John Stott says
Dave, you touch on a topic that is near and dear to me, and painful at the same time. I have lived and breathed the compliance issues, most specifically the entry of “junk” into the CRM to create the illusion of compliance. Frustrating beyond belief.
However, I fully believe that there are two major issues with CRM tools today:
1. CRM’s which are inflexible in adapting to a variety of similar, but different, businesses or industries – and therefore don’t really fit the business. The organizations sales process (if it has one) is not modeled in the CRM, but rather the CRM’s built in sales process is used for the business.
2. Not designing the CRM for either the customer served, or the group whose adoption is critical for success. The buyers process, which is not well identified in the CRM tool (or perhaps by the organization implementing the tool) doesn’t tie to the sales process, and so makes little sense to the users (inputters) of data – the very people whose buy-in is so necessary.
Fix both of those issues, and the compliance issues diminish, and the “whats in it for me” of the sales people gets a lot clearer.
David Brock says
John: Great input! The ability to incorporate the buying process into our CRM systems is very important and powerful. I haven’t seen any of the systems doing this well. I also tend to agree the systems need to be more adaptable to differing processes, industries, customer business models. Many of the systems have some capabilities for doing this, but it is very cumbersome or requires $1000’s in customization (that locks you in to certain approaches).
The vendors that provide these capabilities will certainly create greater value for sales professionals.
Jim Penney says
I agree with both David and your own comments re CRM. However,

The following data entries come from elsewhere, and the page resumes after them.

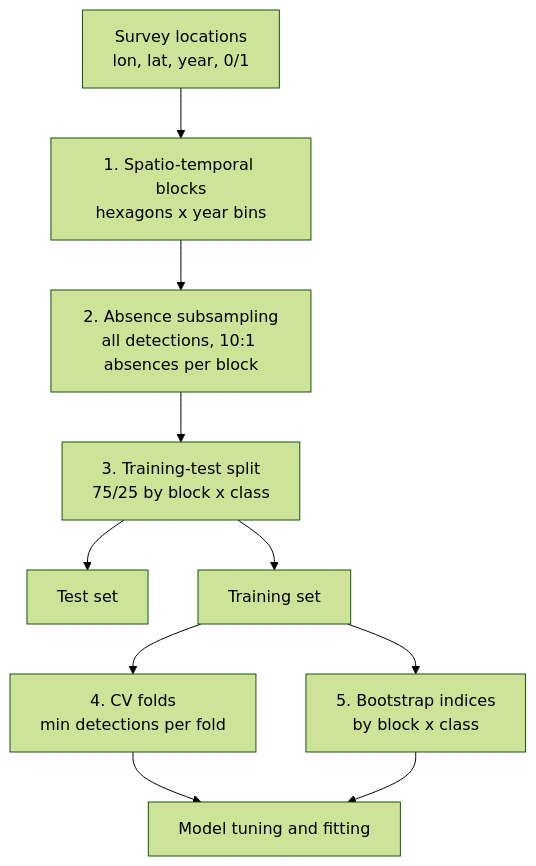
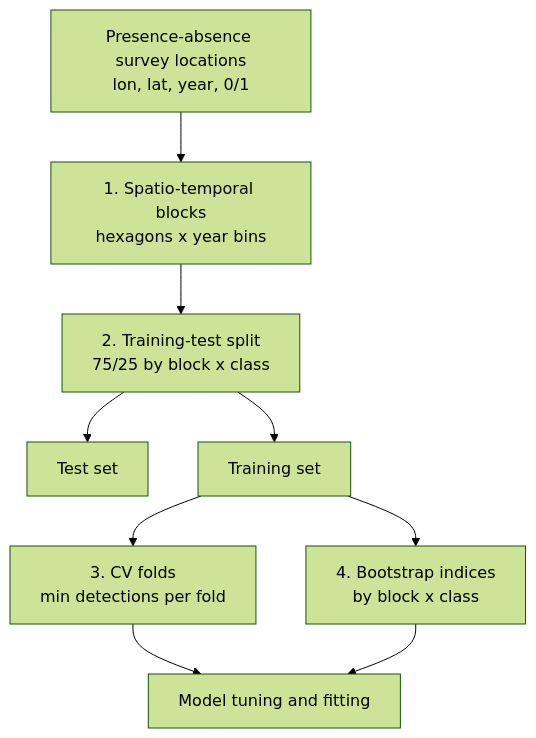
Before and after one commit to bgcasey/method_guides: the diagram in vignettes/spatio_temporal_blocking/spatio_temporal_blocking.md, drawn with Mermaid (forest theme). The commit also changed other lines of this file and 3 other files, not shown here.

Commit message:
Refactor spatio-temporal stratification documentation and remove unused sampling function

````diff
--- a/vignettes/spatio_temporal_blocking/spatio_temporal_blocking.md
+++ b/vignettes/spatio_temporal_blocking/spatio_temporal_blocking.md
@@ -30,12 +29,11 @@
 ```mermaid
 flowchart TD
-    A[Survey locations<br/>lon, lat, year, 0/1] --> B[1. Spatio-temporal blocks<br/>hexagons x year bins]
-    B --> C[2. Absence subsampling<br/>all detections, 10:1 absences per block]
-    C --> D[3. Training-test split<br/>75/25 by block x class]
+    A[Presence-absence survey locations<br/>lon, lat, year, 0/1] --> B[1. Spatio-temporal blocks<br/>hexagons x year bins]
+    B --> D[2. Training-test split<br/>75/25 by block x class]
     D --> E[Test set]
     D --> F[Training set]
-    F --> G[4. CV folds<br/>min detections per fold]
-    F --> H[5. Bootstrap indices<br/>by block x class]
+    F --> G[3. CV folds<br/>min detections per fold]
+    F --> H[4. Bootstrap indices<br/>by block x class]
     G --> I[Model tuning and fitting]
     H --> I
 ```
````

the problem with many implementations is that Users expect the solution to their problems comes straight out of the box.
I have been associated with ACT! for since the initial release of ACT! 4 and have been impressed with the continued improvement in functionality and the effectiveness of the software in recent years. But there are also frustrations that the developers and manufacturers don’t always acknowledge.
The key to getting Sales Teams and Users generally on side and championing the solution is to understand what they really need to do their job with a minimum of effort and fuss. Simple steps to create their sales database, manage their schedule and their email/correspondence; keep in regular touch with their clients and ensure that they are concious of feedback to improve the customer relationship.
My approach is to seek a “Wish List” from them before we start , then design a structure that tailors the solution to their requirements in the knowledge that as they start using the system they will find their needs might change and they want more or less than they start with. Tailoring the solution means it is theirs to own and flexibility to implement change means that they feel they are not working with a tool that cannot change with the environment they work in.
ACT! is an inexpensive and very flexible platform from which to design and develop the solutions the sales team need. There are many Add-On packages that allow them to expand outside the square and not be confined by a fixed application.
David Brock says
Jim: You make an important point. Too many of the problems we have with CRM systems are less a result of the system, but more on the part of the implementation. We don’t have a good understanding of what we want to achieve with the systems, how the people should use the system to greatest value, and so forth. We just accept the “out of the box” defaults and fail to adapt the systems to what we want to do. Most systems have pretty easy ways to be adapted to how we want to use them. Some have great flexibility in being able to adapt to very specific workflows. Some have very rich add-on’s and app stores that allow us to further adapt the systems to our needs.
It’s important in each implementation to adapt the system to what we want to do, not change what we do to the system. Regards, DAve